▶ **EXERCISE DESCRIPTION**:
If a line in the entries contains the word "rules", list it.

[Stored items]
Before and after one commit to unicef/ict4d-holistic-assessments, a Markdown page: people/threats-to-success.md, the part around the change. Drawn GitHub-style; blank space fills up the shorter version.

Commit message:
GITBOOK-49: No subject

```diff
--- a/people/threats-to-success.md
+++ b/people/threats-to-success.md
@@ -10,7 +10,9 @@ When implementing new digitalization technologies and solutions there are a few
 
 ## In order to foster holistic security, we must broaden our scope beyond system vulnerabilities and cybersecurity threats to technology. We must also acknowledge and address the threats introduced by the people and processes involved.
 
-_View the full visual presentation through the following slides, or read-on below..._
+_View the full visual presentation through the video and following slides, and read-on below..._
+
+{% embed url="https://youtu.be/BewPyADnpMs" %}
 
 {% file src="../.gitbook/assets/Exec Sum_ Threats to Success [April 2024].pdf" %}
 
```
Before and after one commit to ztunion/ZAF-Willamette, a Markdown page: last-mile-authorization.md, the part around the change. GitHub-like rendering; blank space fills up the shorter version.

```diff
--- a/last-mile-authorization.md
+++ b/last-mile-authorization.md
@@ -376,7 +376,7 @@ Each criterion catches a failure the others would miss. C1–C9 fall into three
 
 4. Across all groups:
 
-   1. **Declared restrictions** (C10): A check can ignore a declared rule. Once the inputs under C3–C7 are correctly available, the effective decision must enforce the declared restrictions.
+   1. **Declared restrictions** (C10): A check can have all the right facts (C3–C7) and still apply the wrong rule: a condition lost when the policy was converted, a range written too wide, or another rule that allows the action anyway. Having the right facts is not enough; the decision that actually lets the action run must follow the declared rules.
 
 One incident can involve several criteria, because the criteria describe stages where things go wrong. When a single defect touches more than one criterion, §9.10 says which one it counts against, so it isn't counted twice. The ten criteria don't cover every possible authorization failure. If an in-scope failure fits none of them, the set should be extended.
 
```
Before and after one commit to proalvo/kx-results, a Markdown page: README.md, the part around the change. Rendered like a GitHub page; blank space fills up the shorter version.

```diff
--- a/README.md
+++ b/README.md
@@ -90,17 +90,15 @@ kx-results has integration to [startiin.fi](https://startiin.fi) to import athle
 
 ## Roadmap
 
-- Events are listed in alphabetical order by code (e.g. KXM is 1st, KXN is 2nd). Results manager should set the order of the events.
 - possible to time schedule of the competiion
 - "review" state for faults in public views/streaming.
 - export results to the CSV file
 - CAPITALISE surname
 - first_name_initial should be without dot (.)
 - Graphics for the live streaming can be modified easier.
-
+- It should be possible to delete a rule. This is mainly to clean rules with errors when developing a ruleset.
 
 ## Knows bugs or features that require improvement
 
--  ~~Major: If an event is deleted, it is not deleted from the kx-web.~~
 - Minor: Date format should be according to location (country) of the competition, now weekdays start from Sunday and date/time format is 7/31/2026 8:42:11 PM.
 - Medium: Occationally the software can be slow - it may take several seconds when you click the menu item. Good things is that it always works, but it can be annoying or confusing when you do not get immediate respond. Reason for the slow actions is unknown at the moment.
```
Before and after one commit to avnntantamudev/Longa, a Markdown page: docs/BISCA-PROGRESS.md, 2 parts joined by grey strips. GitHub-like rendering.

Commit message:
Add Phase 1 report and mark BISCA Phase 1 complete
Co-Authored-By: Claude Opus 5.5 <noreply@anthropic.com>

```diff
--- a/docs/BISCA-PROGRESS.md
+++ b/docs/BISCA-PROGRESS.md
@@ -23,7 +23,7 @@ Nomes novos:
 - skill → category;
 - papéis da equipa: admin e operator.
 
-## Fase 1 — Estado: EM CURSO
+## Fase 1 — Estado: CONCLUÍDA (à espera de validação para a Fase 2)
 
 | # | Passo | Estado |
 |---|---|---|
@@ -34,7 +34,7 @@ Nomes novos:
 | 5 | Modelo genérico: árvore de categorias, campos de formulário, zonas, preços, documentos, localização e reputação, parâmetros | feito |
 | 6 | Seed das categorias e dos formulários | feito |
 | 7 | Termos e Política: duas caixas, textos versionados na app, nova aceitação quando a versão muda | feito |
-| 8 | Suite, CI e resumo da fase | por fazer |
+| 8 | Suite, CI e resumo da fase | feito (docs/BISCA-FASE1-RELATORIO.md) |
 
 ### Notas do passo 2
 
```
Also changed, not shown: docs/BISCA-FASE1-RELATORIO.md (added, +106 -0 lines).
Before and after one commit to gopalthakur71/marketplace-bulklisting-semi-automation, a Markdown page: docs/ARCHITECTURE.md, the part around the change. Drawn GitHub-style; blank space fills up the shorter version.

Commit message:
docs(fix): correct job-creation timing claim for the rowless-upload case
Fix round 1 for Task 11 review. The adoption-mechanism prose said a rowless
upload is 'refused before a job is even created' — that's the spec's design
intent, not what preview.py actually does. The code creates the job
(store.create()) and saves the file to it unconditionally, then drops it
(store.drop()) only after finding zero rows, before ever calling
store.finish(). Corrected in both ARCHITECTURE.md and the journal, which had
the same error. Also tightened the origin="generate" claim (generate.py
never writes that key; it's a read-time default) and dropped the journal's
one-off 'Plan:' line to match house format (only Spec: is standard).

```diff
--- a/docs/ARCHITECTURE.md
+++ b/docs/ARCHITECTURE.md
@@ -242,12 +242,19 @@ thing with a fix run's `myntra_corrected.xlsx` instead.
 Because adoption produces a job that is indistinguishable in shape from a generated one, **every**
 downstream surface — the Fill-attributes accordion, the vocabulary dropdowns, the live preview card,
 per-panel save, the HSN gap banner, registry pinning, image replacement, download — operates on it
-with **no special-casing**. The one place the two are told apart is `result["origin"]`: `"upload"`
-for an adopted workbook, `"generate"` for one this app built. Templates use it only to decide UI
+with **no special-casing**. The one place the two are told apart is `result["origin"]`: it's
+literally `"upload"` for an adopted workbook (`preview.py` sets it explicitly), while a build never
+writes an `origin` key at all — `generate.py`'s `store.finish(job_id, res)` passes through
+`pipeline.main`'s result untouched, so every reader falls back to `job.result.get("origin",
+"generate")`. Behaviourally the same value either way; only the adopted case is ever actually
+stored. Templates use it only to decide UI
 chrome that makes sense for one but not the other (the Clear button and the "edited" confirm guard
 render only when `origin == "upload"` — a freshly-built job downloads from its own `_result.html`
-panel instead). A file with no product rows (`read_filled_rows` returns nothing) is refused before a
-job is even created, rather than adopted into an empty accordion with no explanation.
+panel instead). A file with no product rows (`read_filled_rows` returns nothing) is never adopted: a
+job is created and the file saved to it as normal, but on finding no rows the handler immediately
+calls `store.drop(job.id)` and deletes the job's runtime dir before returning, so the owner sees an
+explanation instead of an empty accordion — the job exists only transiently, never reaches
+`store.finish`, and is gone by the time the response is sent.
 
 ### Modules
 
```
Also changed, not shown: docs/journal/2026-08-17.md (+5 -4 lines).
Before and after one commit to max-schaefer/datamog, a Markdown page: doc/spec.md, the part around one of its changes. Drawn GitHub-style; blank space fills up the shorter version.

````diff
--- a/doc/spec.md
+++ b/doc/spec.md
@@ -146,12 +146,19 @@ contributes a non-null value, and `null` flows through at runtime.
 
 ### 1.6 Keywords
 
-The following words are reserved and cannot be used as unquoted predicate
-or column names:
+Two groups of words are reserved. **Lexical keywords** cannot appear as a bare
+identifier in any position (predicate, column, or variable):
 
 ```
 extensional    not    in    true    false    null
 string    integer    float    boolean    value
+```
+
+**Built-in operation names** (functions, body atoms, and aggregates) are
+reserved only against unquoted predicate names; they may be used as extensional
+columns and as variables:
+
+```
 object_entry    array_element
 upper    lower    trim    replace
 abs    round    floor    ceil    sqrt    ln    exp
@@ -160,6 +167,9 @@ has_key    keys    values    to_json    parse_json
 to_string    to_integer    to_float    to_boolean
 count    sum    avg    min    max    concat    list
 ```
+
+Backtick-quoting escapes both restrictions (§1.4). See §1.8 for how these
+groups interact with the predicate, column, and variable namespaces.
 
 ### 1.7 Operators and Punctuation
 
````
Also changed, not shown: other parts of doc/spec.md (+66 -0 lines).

▶ **RESULT OF THE TASK**:
+   1. **Declared restrictions** (C10): A check can have all the right facts (C3–C7) and still apply the wrong rule: a condition lost when the policy was converted, a range written too wide, or another rule that allows the action anyway. Having the right facts is not enough; the decision that actually lets the action run must follow the declared rules.
+- It should be possible to delete a rule. This is mainly to clean rules with errors when developing a ruleset.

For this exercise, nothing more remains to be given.